The paper investigates the heterogeneous effect of a policy-induced decline in people's mobility on the Japanese labor market outcome during the early COVID-19 period. Regressing individual-level labor market outcomes on prefecture-level mobility changes using policy stringency index as an instrument, our two-stage least squares estimator presents the following findings. First, the number of people absent from work increased for all groups of individuals, but the magnitude was greater for workers with non-regular employment status, low-educated people, females especially with children, and those aged 31 to 45 years.
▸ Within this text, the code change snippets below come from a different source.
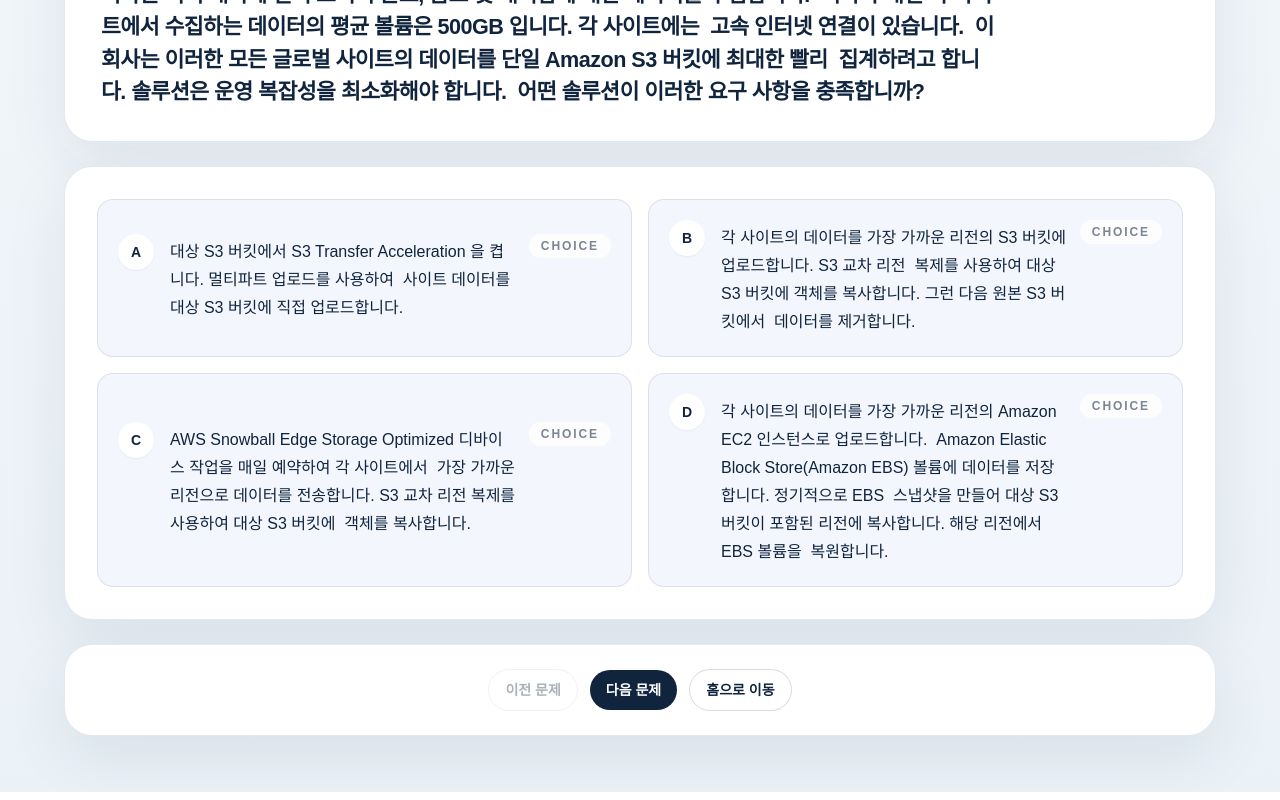
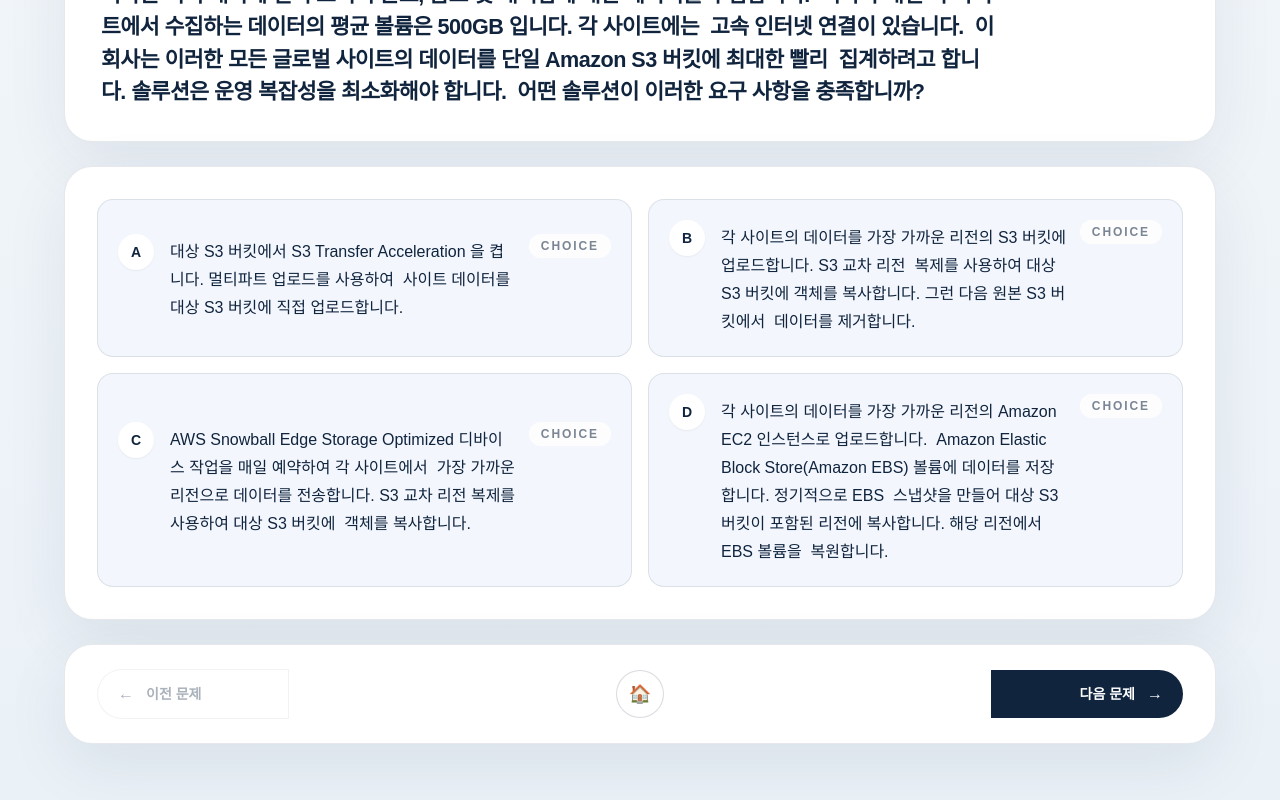
Before and after one commit to Kjjedd/exam-practice-app, a Next.js app: page /quiz in a window 1280 px wide. Shown: the part 466-1266 px from the top of the page. Built offline with nearby package versions, Linux system fonts and the light colour scheme.

Commit message:
fix: refine desktop quiz navigation

```diff
--- a/components/question/QuizNavigation.tsx
+++ b/components/question/QuizNavigation.tsx
@@ -26,7 +26,7 @@ export function QuizNavigation({
   if (isFreeNavigationEnabled) {
     return (
       <section className="theme-card rounded-[1.75rem] px-4 py-4 sm:px-8 sm:py-6">
-        <div className="flex flex-col gap-2.5 sm:flex-row sm:flex-wrap sm:items-center sm:justify-center sm:gap-3">
+        <div className="flex flex-col gap-2.5 lg:hidden">
             <button
               type="button"
               onClick={onGoPrevious}
@@ -64,6 +64,61 @@ export function QuizNavigation({
               </button>
             ) : null}
         </div>
+        <div className="hidden items-center gap-4 lg:grid lg:grid-cols-[1fr_auto_1fr]">
+          <div className="flex justify-start">
+            <button
+              type="button"
+              onClick={onGoPrevious}
+              disabled={!canGoPrevious}
+              className="theme-outline-button inline-flex min-w-[12rem] items-center justify-start gap-3 rounded-l-full rounded-r-[1.35rem] px-5 py-3 text-sm font-semibold transition-colors disabled:cursor-not-allowed disabled:opacity-35 disabled:hover:bg-transparent"
+            >
+              <span aria-hidden="true" className="text-base">
+                ←
+              </span>
+              <span>이전 문제</span>
+            </button>
+          </div>
+          {onExitToHome ? (
+            <button
+              type="button"
+              onClick={onExitToHome}
+              aria-label="홈으로 이동"
+              title="홈으로 이동"
+              className="theme-outline-button inline-flex h-12 w-12 items-center justify-center rounded-full text-lg font-semibold transition-colors"
+            >
+              <span aria-hidden="true">🏠</span>
+            </button>
+          ) : (
+            <div className="h-12 w-12" />
+          )}
+          <div className="flex justify-end">
+            {!isLastQuestion ? (
+              <button
+                type="button"
+                onClick={onGoNext}
+                disabled={!canGoNext}
+                className="theme-solid-button inline-flex min-w-[12rem] items-center justify-end gap-3 rounded-l-[1.35rem] rounded-r-full px-5 py-3 text-sm font-semibold transition-opacity hover:opacity-90 disabled:cursor-not-allowed disabled:opacity-30"
+              >
+                <span>다음 문제</span>
+                <span aria-hidden="true" className="text-base">
+                  →
+                </span>
+              </button>
+            ) : (
+              <button
+                type="button"
+                onClick={canFinishSession ? onProceed : undefined}
+                disabled={!canFinishSession}
+                className="theme-solid-button inline-flex min-w-[12rem] items-center justify-end gap-3 rounded-l-[1.35rem] rounded-r-full px-5 py-3 text-sm font-semibold transition-opacity hover:opacity-90 disabled:cursor-not-allowed disabled:opacity-30"
+              >
+                <span>결과</span>
+                <span aria-hidden="true" className="text-base">
+                  →
+                </span>
+              </button>
+            )}
+          </div>
+        </div>
       </section>
     );
   }
```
Second, while work hours decreased for most groups, the magnitude was especially greater for business owners without employees and those aged 31 to 45. Third, the negative effect on unemployment was statistically significant for older males who worked as regular workers in the previous year. The impact was particularly considerable for those aged 60 and 65, thus suggesting that they lost their re-employment opportunity due to COVID-19. Fourth, all these adverse effects were greater for people working in service and sales occupations. Fifth, a counterfactual experiment of more stringent policies indicates that while an average worker would lose JPY 3,857 in weekly earnings by shortening their work hours, the weekly loss for those aged 31 to 45 years and working in service and sales occupations would be about JPY 13,842.
Published: Hoshi, Kisho, Hiroyuki Kasahara, Ryo Makioka, Michio Suzuki, and Satoshi Tanaka, 2022. "The heterogeneous effects of COVID-19 on labor markets: People’s movement and non-pharmaceutical interventions," Journal of the Japanese and International Economies, Volume 63 (2022), 101199.